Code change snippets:
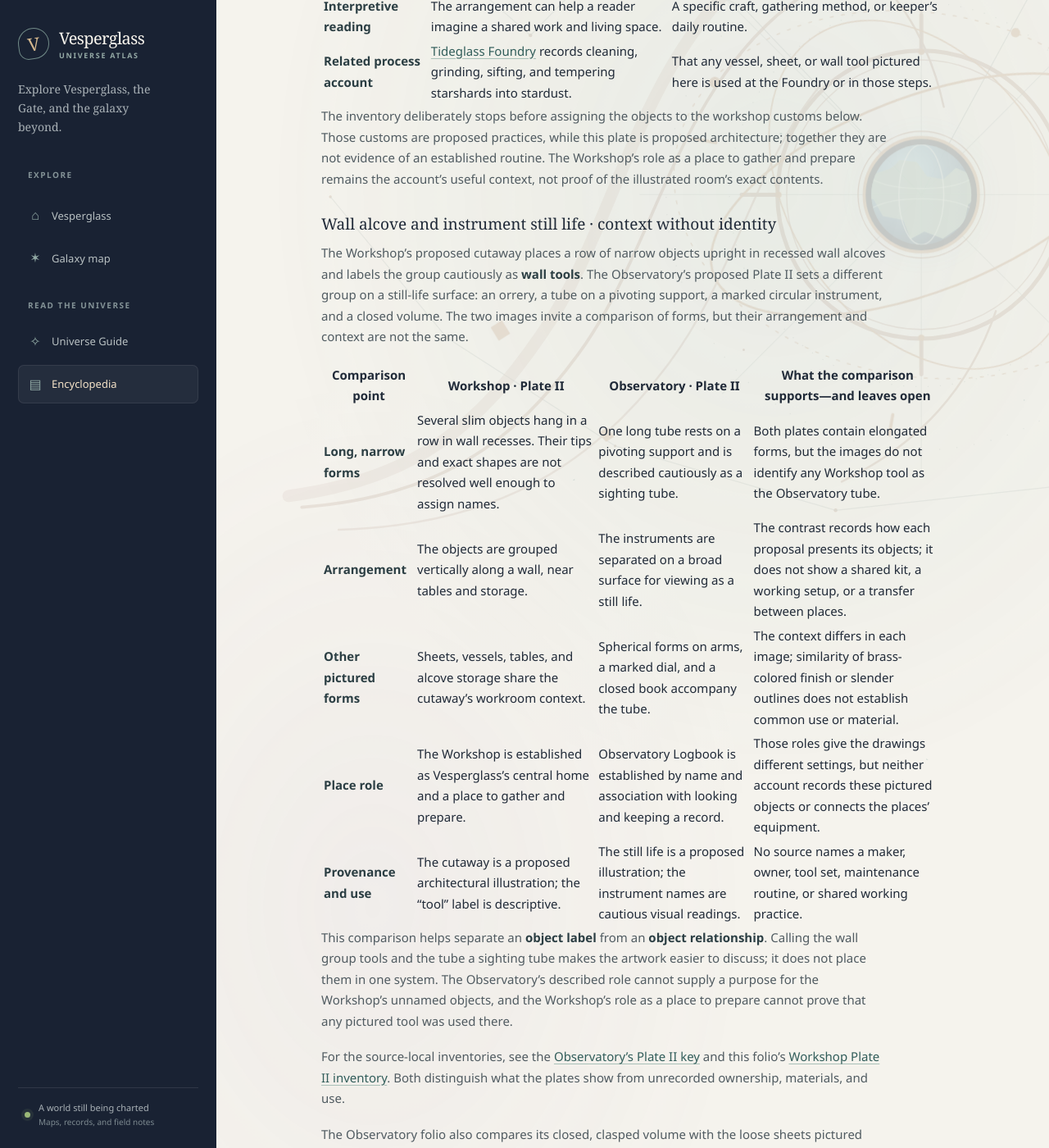
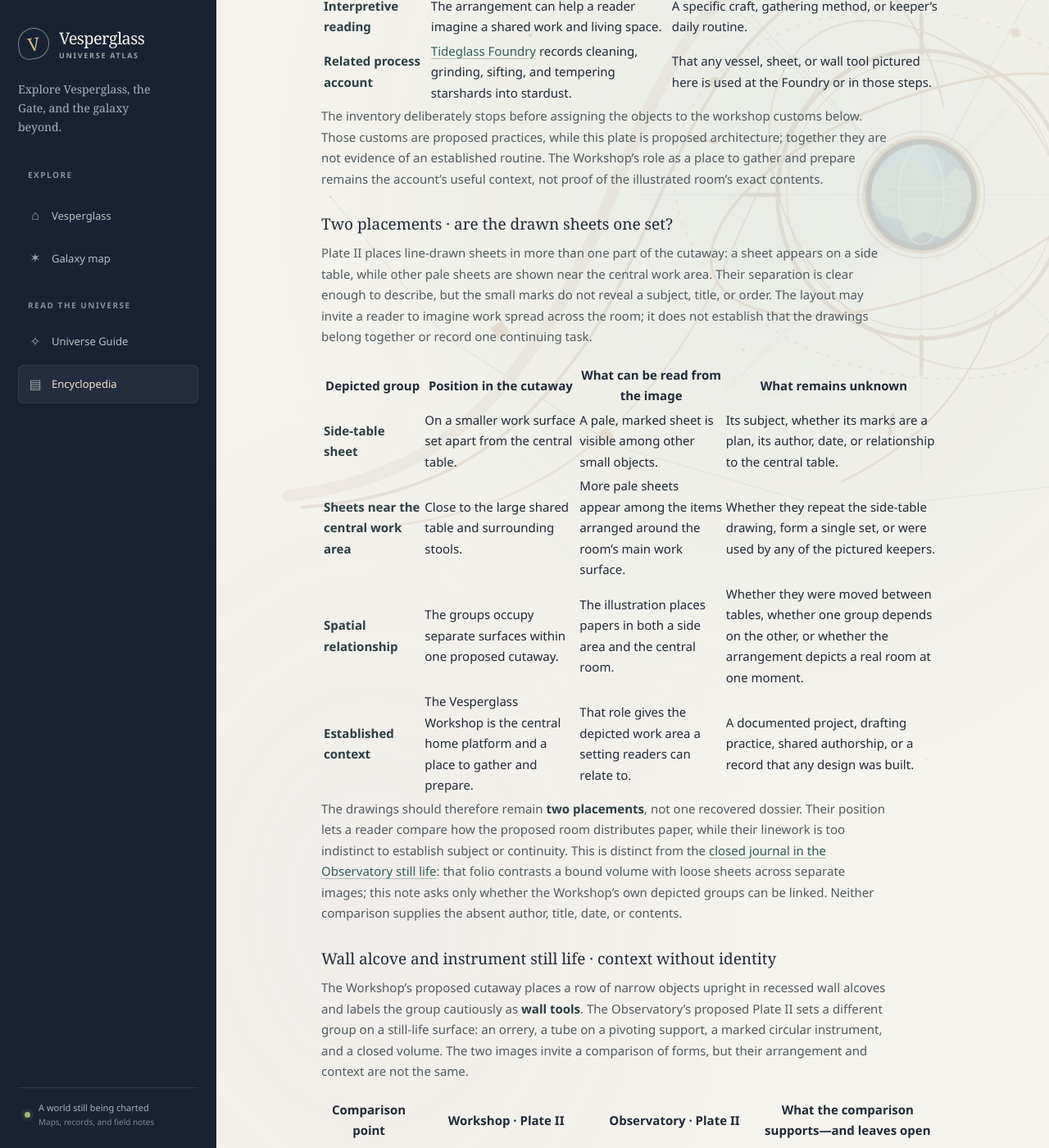
Before and after one commit to vesperglass/vesperglass.github.io, a Jekyll site: the page built from library/workshop.md, in a window 1280 px wide and 1400 px high, scrolled down 3490 px. Shown: the whole window at 82% size. Built offline with Jekyll 4.4.1, drawn with Linux system fonts in a browser that asks for light colours.

Commit message:
Compare separated Workshop sheet groups

```diff
--- a/assets/site.js
+++ b/assets/site.js
@@ -5,7 +5,7 @@
     { title: "Universe Guide", url: "/universe/", summary: "A guide to known space, materials, vessels, and the train's passage through the Gate.", terms: "universe guide atlas galaxy worlds systems starshards stardust train expeditions" },
     { title: "Universe Encyclopedia", url: "/library/", summary: "An illustrated reference to the places, materials, and journeys of Vesperglass.", terms: "library encyclopedia atlas universe reference book" },
     { title: "Starshards & the Gate Train", url: "/library/starshards/", summary: "A field account of starshards and stardust, with source-aware comparisons of the transit case, sealed vessel, train's starwell pulse, and Gate bloom.", terms: "starshard stardust starwell fuel crystal mineral transit case padded dark glass case label sealed vessel aurora pulse Gate bloom outward expanding light conceal train inner outer event timing cause mechanism Foundry grinding sifting tempering locomotive crossing chamber glass heart contents container role transfer loading receipt" },
-    { title: "Vesperglass Workshop", url: "/library/workshop/", summary: "The central home platform, with a proposed cutaway inventory and comparisons linking its loose sheets and wall tools to the Observatory.", terms: "workshop home making gathering centrality map atlas placement composition island landmark pin map view projection measured scale distance bearing adjacency direction route table tools blueprint plan sheet loose drawing sketch line work side table central work area papers pages document form grouping authorship contents date design provenance shared document custody transfer Observatory Logbook closed journal dark bound clasp star fitting record written observations instrument still life wall alcove hand tools context form shared identity maker ownership transfer material practice unestablished" },
+    { title: "Vesperglass Workshop", url: "/library/workshop/", summary: "The central home platform, with a proposed cutaway inventory and comparisons of its sheets, wall tools, and banner motif.", terms: "workshop home making gathering centrality map atlas placement composition island landmark pin map view projection measured scale distance bearing adjacency direction route table tools blueprint plan sheet loose drawing sketch line work side table central work area papers pages document form grouping split placement two groups side surface one set continuous drawing workflow authorship contents date design provenance shared document custody transfer Observatory Logbook closed journal dark bound clasp star fitting record written observations instrument still life wall alcove hand tools banner star ornament motif compass comparison context form shared identity maker ownership transfer material practice unestablished" },
     { title: "Threshold House", url: "/library/threshold-house/", summary: "A named platform with proposed interior and plan readings, arrival phrases, figure and object attribution notes, a room-sound audit, and comparisons with the Gate.", terms: "threshold house arrival passage shelter interior plan concordance arch framed opening aperture bench lamp niches axis floor plan elevation threshold opening phrases greetings room sounds acoustic echo reverberation footfall listener hush lamp noise sound-source cue provenance plate support audit image-based inference unknown material dimensions occupancy figure standing person shelving recesses arm gesture attention pose dialogue speaker attribution greetings addressee listener welcome custom phrasebook phrase speaker identity exchange voice depiction co-presence not attribution cases case box luggage travel case ownership traveler belongings identity provenance textile cloth garment blanket bench arrival event lodging waiting custom prop object-to-arrival association traveler itinerary visitor keeper presence establishment household potted greenery plants foliage container planters flora Compass Garden garden beds starflower fern fronds keeper tending cultivation species botanical glow same specimens Vesperglass Gate separate platform freestanding ring portal transit crossing bloom room feature shared construction route connection Shall we leave the crossing unnamed place name event identity" },
     { title: "Tideglass Foundry", url: "/library/tideglass-foundry/", summary: "The recorded making of stardust, reconstructed tools, a phrase-level terminology note, and a source-aware bridge from tempering to the separate starwell account.", terms: "tideglass foundry starshards stardust refining craft mill process cleaning grinding mirrored plates reflective surfaces pair grinding surfaces sifting fine even powder grain size sieve mesh tempering resonance low singing resonance scattered glints quiet color hue brightness color standard metric acoustic source instrument frequency measurement mechanism plate II reconstructed tools starwell sealed glass heart measured thread pulse Gate separate accounts transfer batch loading quantity" },
     { title: "Compass Garden", url: "/library/compass-garden/", summary: "A glasshouse folio with a proposed plan, pictured-flora key, and source-aware readings of its keeper figure, interior axis, basin, and workbench.", terms: "compass garden conservatory plants glasshouse planting flora starflower starflowers fern ferns pale bloom luminous foliage botanical species bed keeper figure hand position reach gesture tending action interpretation touch contact tool care watering pruning harvesting unknown identity occupation custom care practice compass rose image visual plate centerline sightline curved paths radial beds plan floor rose central axis openings composition measured layout bearing orientation access path width match correspondence basin water pool bounded surface workbench workbench tools pot vessels planters implements tool station object counterpart equipment furniture location activity method maintenance alignment survey Observatory star compass instrument dome telescope arches glass roof architecture construction postal stamp flower emblem badge icon motif abstraction source illustration Threshold House potted greenery container plants foliage garden beds arrangement compositional comparison shared specimens cultivation care species" },
--- a/library/workshop.md
+++ b/library/workshop.md
@@ -61,6 +61,19 @@ Plate II is a proposed cutaway, not a survey of the Workshop's contents. This in
 
 The inventory deliberately stops before assigning the objects to the workshop customs below. Those customs are proposed practices, while this plate is proposed architecture; together they are not evidence of an established routine. The Workshop's role as a place to gather and prepare remains the account's useful context, not proof of the illustrated room's exact contents.
 
+### Two placements · are the drawn sheets one set?
+
+Plate II places line-drawn sheets in more than one part of the cutaway: a sheet appears on a side table, while other pale sheets are shown near the central work area. Their separation is clear enough to describe, but the small marks do not reveal a subject, title, or order. The layout may invite a reader to imagine work spread across the room; it does not establish that the drawings belong together or record one continuing task.
+
+| Depicted group | Position in the cutaway | What can be read from the image | What remains unknown |
+| --- | --- | --- | --- |
+| **Side-table sheet** | On a smaller work surface set apart from the central table. | A pale, marked sheet is visible among other small objects. | Its subject, whether its marks are a plan, its author, date, or relationship to the central table. |
+| **Sheets near the central work area** | Close to the large shared table and surrounding stools. | More pale sheets appear among the items arranged around the room's main work surface. | Whether they repeat the side-table drawing, form a single set, or were used by any of the pictured keepers. |
+| **Spatial relationship** | The groups occupy separate surfaces within one proposed cutaway. | The illustration places papers in both a side area and the central room. | Whether they were moved between tables, whether one group depends on the other, or whether the arrangement depicts a real room at one moment. |
+| **Established context** | The Vesperglass Workshop is the central home platform and a place to gather and prepare. | That role gives the depicted work area a setting readers can relate to. | A documented project, drafting practice, shared authorship, or a record that any design was built. |
+
+The drawings should therefore remain **two placements**, not one recovered dossier. Their position lets a reader compare how the proposed room distributes paper, while their linework is too indistinct to establish subject or continuity. This is distinct from the [closed journal in the Observatory still life]({{ '/library/observatory/#closed-journal-and-loose-sheets--form-before-document-function' | relative_url }}): that folio contrasts a bound volume with loose sheets across separate images; this note asks only whether the Workshop's own depicted groups can be linked. Neither comparison supplies the absent author, title, date, or contents.
+
 ### Wall alcove and instrument still life · context without identity
 
 The Workshop's proposed cutaway places a row of narrow objects upright in recessed wall alcoves and labels the group cautiously as **wall tools**. The Observatory's proposed Plate II sets a different group on a still-life surface: an orrery, a tube on a pivoting support, a marked circular instrument, and a closed volume. The two images invite a comparison of forms, but their arrangement and context are not the same.
```
Also changed, not shown: ENCYCLOPEDIA_BACKLOG.md (+3 -1 lines), library.md (+1 -1 lines), library/changelog.md (+1 -0 lines).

> [Work to complete]:
Your copy must match the records above word for word and contain no pictures.

> [Task solution]:
Before and after one commit to vesperglass/vesperglass.github.io, a Jekyll site: the page built from library/workshop.md, in a window 1280 px wide and 1400 px high, scrolled down 3490 px. Shown: the whole window at 82% size. Built offline with Jekyll 4.4.1, drawn with Linux system fonts in a browser that asks for light colours.

Commit message:
Compare separated Workshop sheet groups

```diff
--- a/assets/site.js
+++ b/assets/site.js
@@ -5,7 +5,7 @@
     { title: "Universe Guide", url: "/universe/", summary: "A guide to known space, materials, vessels, and the train's passage through the Gate.", terms: "universe guide atlas galaxy worlds systems starshards stardust train expeditions" },
     { title: "Universe Encyclopedia", url: "/library/", summary: "An illustrated reference to the places, materials, and journeys of Vesperglass.", terms: "library encyclopedia atlas universe reference book" },
     { title: "Starshards & the Gate Train", url: "/library/starshards/", summary: "A field account of starshards and stardust, with source-aware comparisons of the transit case, sealed vessel, train's starwell pulse, and Gate bloom.", terms: "starshard stardust starwell fuel crystal mineral transit case padded dark glass case label sealed vessel aurora pulse Gate bloom outward expanding light conceal train inner outer event timing cause mechanism Foundry grinding sifting tempering locomotive crossing chamber glass heart contents container role transfer loading receipt" },
-    { title: "Vesperglass Workshop", url: "/library/workshop/", summary: "The central home platform, with a proposed cutaway inventory and comparisons linking its loose sheets and wall tools to the Observatory.", terms: "workshop home making gathering centrality map atlas placement composition island landmark pin map view projection measured scale distance bearing adjacency direction route table tools blueprint plan sheet loose drawing sketch line work side table central work area papers pages document form grouping authorship contents date design provenance shared document custody transfer Observatory Logbook closed journal dark bound clasp star fitting record written observations instrument still life wall alcove hand tools context form shared identity maker ownership transfer material practice unestablished" },
+    { title: "Vesperglass Workshop", url: "/library/workshop/", summary: "The central home platform, with a proposed cutaway inventory and comparisons of its sheets, wall tools, and banner motif.", terms: "workshop home making gathering centrality map atlas placement composition island landmark pin map view projection measured scale distance bearing adjacency direction route table tools blueprint plan sheet loose drawing sketch line work side table central work area papers pages document form grouping split placement two groups side surface one set continuous drawing workflow authorship contents date design provenance shared document custody transfer Observatory Logbook closed journal dark bound clasp star fitting record written observations instrument still life wall alcove hand tools banner star ornament motif compass comparison context form shared identity maker ownership transfer material practice unestablished" },
     { title: "Threshold House", url: "/library/threshold-house/", summary: "A named platform with proposed interior and plan readings, arrival phrases, figure and object attribution notes, a room-sound audit, and comparisons with the Gate.", terms: "threshold house arrival passage shelter interior plan concordance arch framed opening aperture bench lamp niches axis floor plan elevation threshold opening phrases greetings room sounds acoustic echo reverberation footfall listener hush lamp noise sound-source cue provenance plate support audit image-based inference unknown material dimensions occupancy figure standing person shelving recesses arm gesture attention pose dialogue speaker attribution greetings addressee listener welcome custom phrasebook phrase speaker identity exchange voice depiction co-presence not attribution cases case box luggage travel case ownership traveler belongings identity provenance textile cloth garment blanket bench arrival event lodging waiting custom prop object-to-arrival association traveler itinerary visitor keeper presence establishment household potted greenery plants foliage container planters flora Compass Garden garden beds starflower fern fronds keeper tending cultivation species botanical glow same specimens Vesperglass Gate separate platform freestanding ring portal transit crossing bloom room feature shared construction route connection Shall we leave the crossing unnamed place name event identity" },
     { title: "Tideglass Foundry", url: "/library/tideglass-foundry/", summary: "The recorded making of stardust, reconstructed tools, a phrase-level terminology note, and a source-aware bridge from tempering to the separate starwell account.", terms: "tideglass foundry starshards stardust refining craft mill process cleaning grinding mirrored plates reflective surfaces pair grinding surfaces sifting fine even powder grain size sieve mesh tempering resonance low singing resonance scattered glints quiet color hue brightness color standard metric acoustic source instrument frequency measurement mechanism plate II reconstructed tools starwell sealed glass heart measured thread pulse Gate separate accounts transfer batch loading quantity" },
     { title: "Compass Garden", url: "/library/compass-garden/", summary: "A glasshouse folio with a proposed plan, pictured-flora key, and source-aware readings of its keeper figure, interior axis, basin, and workbench.", terms: "compass garden conservatory plants glasshouse planting flora starflower starflowers fern ferns pale bloom luminous foliage botanical species bed keeper figure hand position reach gesture tending action interpretation touch contact tool care watering pruning harvesting unknown identity occupation custom care practice compass rose image visual plate centerline sightline curved paths radial beds plan floor rose central axis openings composition measured layout bearing orientation access path width match correspondence basin water pool bounded surface workbench workbench tools pot vessels planters implements tool station object counterpart equipment furniture location activity method maintenance alignment survey Observatory star compass instrument dome telescope arches glass roof architecture construction postal stamp flower emblem badge icon motif abstraction source illustration Threshold House potted greenery container plants foliage garden beds arrangement compositional comparison shared specimens cultivation care species" },
--- a/library/workshop.md
+++ b/library/workshop.md
@@ -61,6 +61,19 @@ Plate II is a proposed cutaway, not a survey of the Workshop's contents. This in
 
 The inventory deliberately stops before assigning the objects to the workshop customs below. Those customs are proposed practices, while this plate is proposed architecture; together they are not evidence of an established routine. The Workshop's role as a place to gather and prepare remains the account's useful context, not proof of the illustrated room's exact contents.
 
+### Two placements · are the drawn sheets one set?
+
+Plate II places line-drawn sheets in more than one part of the cutaway: a sheet appears on a side table, while other pale sheets are shown near the central work area. Their separation is clear enough to describe, but the small marks do not reveal a subject, title, or order. The layout may invite a reader to imagine work spread across the room; it does not establish that the drawings belong together or record one continuing task.
+
+| Depicted group | Position in the cutaway | What can be read from the image | What remains unknown |
+| --- | --- | --- | --- |
+| **Side-table sheet** | On a smaller work surface set apart from the central table. | A pale, marked sheet is visible among other small objects. | Its subject, whether its marks are a plan, its author, date, or relationship to the central table. |
+| **Sheets near the central work area** | Close to the large shared table and surrounding stools. | More pale sheets appear among the items arranged around the room's main work surface. | Whether they repeat the side-table drawing, form a single set, or were used by any of the pictured keepers. |
+| **Spatial relationship** | The groups occupy separate surfaces within one proposed cutaway. | The illustration places papers in both a side area and the central room. | Whether they were moved between tables, whether one group depends on the other, or whether the arrangement depicts a real room at one moment. |
+| **Established context** | The Vesperglass Workshop is the central home platform and a place to gather and prepare. | That role gives the depicted work area a setting readers can relate to. | A documented project, drafting practice, shared authorship, or a record that any design was built. |
+
+The drawings should therefore remain **two placements**, not one recovered dossier. Their position lets a reader compare how the proposed room distributes paper, while their linework is too indistinct to establish subject or continuity. This is distinct from the [closed journal in the Observatory still life]({{ '/library/observatory/#closed-journal-and-loose-sheets--form-before-document-function' | relative_url }}): that folio contrasts a bound volume with loose sheets across separate images; this note asks only whether the Workshop's own depicted groups can be linked. Neither comparison supplies the absent author, title, date, or contents.
+
 ### Wall alcove and instrument still life · context without identity
 
 The Workshop's proposed cutaway places a row of narrow objects upright in recessed wall alcoves and labels the group cautiously as **wall tools**. The Observatory's proposed Plate II sets a different group on a still-life surface: an orrery, a tube on a pivoting support, a marked circular instrument, and a closed volume. The two images invite a comparison of forms, but their arrangement and context are not the same.
```
Also changed, not shown: ENCYCLOPEDIA_BACKLOG.md (+3 -1 lines), library.md (+1 -1 lines), library/changelog.md (+1 -0 lines).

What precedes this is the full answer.